Output, exactly as written, the lines of the data below from the one containing "roles --> gates" to the end.

§

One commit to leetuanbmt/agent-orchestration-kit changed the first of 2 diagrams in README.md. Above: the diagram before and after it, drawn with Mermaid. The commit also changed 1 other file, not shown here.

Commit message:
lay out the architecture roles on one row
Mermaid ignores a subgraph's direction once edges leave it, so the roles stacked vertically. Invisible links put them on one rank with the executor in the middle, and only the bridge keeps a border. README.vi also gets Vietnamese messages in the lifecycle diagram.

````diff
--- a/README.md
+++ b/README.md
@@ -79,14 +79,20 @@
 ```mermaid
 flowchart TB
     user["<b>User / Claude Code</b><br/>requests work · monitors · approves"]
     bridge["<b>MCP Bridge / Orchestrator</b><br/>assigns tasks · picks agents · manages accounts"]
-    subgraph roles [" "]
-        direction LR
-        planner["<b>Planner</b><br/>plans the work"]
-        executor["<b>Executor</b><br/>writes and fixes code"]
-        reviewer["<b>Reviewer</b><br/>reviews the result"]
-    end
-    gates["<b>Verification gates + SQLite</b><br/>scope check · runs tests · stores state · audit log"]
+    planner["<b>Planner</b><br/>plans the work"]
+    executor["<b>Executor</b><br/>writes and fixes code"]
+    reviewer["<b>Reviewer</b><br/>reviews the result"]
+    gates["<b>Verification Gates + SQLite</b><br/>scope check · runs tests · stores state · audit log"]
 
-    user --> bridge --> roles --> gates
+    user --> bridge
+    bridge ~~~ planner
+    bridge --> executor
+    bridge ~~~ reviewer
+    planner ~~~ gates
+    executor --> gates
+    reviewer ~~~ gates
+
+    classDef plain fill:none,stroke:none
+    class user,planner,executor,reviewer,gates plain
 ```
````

§

- _ANSWER SECTION_
-    user --> bridge --> roles --> gates
+    user --> bridge
+    bridge ~~~ planner
+    bridge --> executor
+    bridge ~~~ reviewer
+    planner ~~~ gates
+    executor --> gates
+    reviewer ~~~ gates
+
+    classDef plain fill:none,stroke:none
+    class user,planner,executor,reviewer,gates plain
 ```
````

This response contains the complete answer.